Exercise » Out of the listing below, copy every line that carries the string "left".
========================================================================
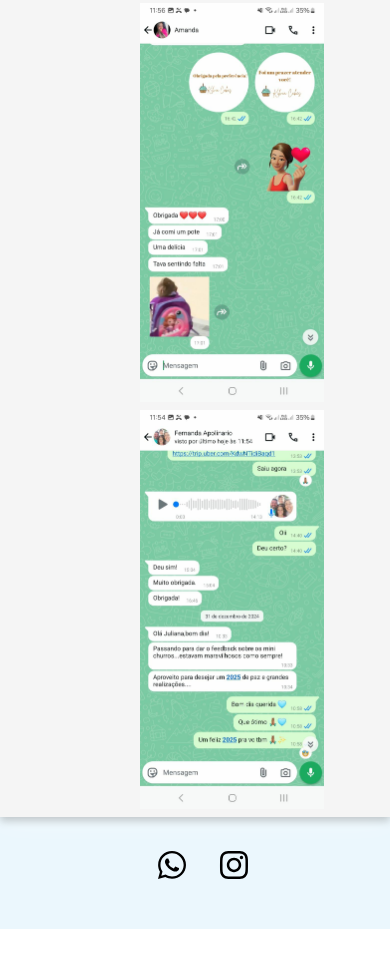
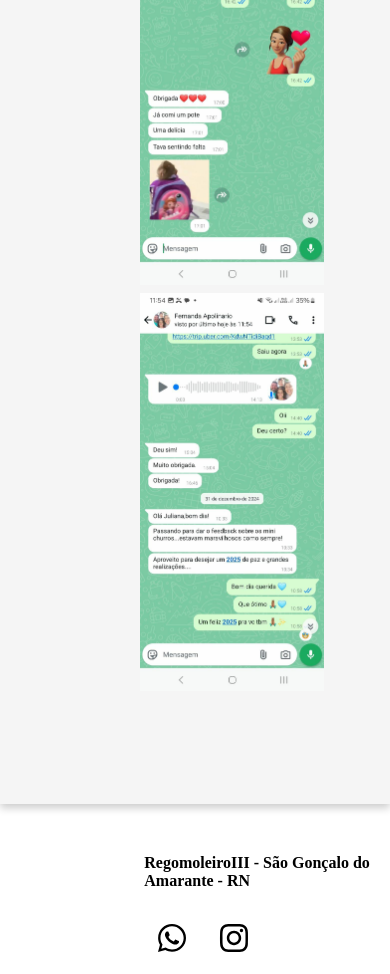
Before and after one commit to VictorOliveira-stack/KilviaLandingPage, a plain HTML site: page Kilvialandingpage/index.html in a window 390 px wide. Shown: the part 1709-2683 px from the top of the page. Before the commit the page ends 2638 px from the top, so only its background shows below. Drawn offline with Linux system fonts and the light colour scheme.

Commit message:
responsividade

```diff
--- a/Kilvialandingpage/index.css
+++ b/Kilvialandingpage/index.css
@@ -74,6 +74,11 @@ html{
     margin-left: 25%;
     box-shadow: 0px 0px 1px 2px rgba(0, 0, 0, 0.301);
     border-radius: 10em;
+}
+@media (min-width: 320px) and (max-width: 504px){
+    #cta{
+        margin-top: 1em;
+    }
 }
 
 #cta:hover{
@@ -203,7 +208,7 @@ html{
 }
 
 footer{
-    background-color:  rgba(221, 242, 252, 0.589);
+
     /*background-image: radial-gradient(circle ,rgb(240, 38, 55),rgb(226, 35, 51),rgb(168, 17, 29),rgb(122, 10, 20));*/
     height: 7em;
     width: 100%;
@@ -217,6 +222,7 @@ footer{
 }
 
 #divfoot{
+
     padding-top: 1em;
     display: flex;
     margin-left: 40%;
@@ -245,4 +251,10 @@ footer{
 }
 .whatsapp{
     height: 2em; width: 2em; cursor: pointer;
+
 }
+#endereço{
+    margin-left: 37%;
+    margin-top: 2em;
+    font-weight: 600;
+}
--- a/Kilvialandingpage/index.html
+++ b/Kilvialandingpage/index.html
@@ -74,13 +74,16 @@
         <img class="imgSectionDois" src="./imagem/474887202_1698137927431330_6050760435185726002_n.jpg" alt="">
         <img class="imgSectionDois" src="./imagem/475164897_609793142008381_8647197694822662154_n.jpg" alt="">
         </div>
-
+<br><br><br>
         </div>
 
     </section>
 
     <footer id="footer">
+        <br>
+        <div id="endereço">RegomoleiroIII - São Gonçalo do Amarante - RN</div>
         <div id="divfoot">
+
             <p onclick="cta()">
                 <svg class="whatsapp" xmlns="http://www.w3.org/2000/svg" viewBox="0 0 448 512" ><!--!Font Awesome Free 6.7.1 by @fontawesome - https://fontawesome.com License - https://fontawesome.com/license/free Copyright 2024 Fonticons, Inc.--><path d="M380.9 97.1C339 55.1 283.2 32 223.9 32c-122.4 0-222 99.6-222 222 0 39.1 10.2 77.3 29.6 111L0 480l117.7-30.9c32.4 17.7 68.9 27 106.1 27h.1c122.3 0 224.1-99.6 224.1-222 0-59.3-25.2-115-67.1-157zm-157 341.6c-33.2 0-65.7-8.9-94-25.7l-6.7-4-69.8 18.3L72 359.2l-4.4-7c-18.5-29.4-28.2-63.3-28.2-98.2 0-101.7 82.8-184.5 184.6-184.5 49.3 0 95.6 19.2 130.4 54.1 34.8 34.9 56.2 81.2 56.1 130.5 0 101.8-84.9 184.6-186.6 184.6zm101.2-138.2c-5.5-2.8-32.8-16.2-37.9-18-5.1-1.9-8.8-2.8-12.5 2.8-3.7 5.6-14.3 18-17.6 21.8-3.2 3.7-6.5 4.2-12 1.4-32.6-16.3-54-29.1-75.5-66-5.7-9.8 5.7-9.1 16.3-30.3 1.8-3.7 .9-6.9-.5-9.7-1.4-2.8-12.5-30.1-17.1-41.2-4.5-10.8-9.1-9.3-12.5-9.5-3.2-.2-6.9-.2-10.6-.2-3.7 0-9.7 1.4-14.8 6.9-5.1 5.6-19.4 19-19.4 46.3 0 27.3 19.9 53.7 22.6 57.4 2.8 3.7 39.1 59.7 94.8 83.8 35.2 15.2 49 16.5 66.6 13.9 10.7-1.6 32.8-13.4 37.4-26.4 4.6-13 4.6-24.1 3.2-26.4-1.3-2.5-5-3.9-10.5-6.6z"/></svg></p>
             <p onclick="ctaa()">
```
========================================================================
Answer to the problem »
     margin-left: 25%;
     margin-left: 40%;
+    margin-left: 37%;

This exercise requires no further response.